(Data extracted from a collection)
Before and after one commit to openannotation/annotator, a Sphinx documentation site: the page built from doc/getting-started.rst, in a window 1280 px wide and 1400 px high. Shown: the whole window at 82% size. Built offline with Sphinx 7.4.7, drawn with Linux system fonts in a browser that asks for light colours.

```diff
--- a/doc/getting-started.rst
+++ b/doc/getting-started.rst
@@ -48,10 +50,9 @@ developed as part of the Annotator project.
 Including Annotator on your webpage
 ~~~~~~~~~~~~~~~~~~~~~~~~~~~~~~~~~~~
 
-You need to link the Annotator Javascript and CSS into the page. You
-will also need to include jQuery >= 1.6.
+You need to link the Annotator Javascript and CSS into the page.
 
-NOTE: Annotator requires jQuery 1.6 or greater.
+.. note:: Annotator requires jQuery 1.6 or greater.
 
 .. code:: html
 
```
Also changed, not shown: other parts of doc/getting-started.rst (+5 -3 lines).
---
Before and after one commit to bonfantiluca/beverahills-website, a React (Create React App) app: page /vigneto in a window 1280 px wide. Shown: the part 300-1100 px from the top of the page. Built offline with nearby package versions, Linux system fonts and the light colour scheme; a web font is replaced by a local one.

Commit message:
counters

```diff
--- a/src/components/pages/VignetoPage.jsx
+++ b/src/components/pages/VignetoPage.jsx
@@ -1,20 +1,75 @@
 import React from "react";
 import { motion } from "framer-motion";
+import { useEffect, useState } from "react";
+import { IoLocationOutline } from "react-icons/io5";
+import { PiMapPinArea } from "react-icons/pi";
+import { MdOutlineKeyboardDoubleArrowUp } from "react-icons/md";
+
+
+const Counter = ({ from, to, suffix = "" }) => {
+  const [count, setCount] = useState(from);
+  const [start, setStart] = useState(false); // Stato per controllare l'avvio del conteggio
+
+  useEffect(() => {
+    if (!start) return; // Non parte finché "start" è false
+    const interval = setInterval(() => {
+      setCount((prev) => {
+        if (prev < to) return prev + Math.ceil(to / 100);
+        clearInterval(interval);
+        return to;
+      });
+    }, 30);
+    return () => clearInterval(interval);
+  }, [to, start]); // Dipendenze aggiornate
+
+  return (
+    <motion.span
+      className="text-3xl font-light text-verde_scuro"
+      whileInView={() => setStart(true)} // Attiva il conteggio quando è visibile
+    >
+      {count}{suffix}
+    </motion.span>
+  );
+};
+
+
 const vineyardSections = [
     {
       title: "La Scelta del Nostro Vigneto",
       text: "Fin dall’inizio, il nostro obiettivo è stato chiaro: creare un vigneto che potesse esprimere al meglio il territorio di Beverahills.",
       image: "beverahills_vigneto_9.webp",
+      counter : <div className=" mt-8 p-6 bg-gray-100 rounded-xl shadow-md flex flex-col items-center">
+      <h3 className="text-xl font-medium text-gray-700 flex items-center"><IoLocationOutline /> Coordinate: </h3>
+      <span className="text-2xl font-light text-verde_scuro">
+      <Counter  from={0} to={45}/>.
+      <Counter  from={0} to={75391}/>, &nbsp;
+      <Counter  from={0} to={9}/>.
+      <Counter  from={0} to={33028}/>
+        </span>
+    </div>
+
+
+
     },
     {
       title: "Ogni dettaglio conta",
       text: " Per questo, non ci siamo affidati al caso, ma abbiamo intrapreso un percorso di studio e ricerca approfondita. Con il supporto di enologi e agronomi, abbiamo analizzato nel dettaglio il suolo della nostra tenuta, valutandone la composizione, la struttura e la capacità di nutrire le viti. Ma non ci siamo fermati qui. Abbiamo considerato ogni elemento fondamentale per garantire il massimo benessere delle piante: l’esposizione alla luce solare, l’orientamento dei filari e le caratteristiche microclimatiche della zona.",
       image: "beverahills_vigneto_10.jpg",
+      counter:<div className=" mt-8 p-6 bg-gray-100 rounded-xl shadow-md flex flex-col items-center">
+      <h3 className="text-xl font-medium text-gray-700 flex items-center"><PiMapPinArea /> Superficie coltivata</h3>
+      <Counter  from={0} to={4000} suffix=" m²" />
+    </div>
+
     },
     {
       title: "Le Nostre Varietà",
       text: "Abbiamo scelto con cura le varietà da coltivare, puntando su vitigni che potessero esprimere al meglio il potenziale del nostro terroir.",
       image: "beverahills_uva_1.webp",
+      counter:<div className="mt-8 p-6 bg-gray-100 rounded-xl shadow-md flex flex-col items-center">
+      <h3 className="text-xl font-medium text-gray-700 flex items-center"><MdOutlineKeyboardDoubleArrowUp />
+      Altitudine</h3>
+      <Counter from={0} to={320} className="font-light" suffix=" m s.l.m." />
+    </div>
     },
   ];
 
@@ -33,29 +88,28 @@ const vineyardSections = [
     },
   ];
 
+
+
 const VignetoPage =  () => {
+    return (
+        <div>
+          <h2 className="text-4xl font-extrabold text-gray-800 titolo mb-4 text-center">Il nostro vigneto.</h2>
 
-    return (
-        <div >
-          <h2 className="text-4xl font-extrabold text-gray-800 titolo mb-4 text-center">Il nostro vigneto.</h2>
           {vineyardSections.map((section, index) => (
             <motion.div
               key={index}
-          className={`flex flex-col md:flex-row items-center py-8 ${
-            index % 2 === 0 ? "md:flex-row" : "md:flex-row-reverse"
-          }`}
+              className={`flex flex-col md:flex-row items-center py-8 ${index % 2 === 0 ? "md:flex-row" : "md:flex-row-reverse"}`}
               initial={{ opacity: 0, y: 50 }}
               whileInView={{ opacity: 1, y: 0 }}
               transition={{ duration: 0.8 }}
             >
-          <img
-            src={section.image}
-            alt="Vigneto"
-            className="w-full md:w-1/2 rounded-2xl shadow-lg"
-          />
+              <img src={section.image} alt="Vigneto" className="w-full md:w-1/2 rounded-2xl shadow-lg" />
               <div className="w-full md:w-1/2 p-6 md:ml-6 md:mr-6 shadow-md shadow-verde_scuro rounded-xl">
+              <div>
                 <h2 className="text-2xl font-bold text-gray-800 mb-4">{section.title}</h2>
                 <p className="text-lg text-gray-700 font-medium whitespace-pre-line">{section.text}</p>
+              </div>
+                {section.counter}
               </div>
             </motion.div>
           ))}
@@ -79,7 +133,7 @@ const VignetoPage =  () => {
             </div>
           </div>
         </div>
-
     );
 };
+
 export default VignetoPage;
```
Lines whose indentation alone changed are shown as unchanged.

Your objective:
Report the count of lines in the entries that contain the string "center", and nothing besides it.

Task result:
10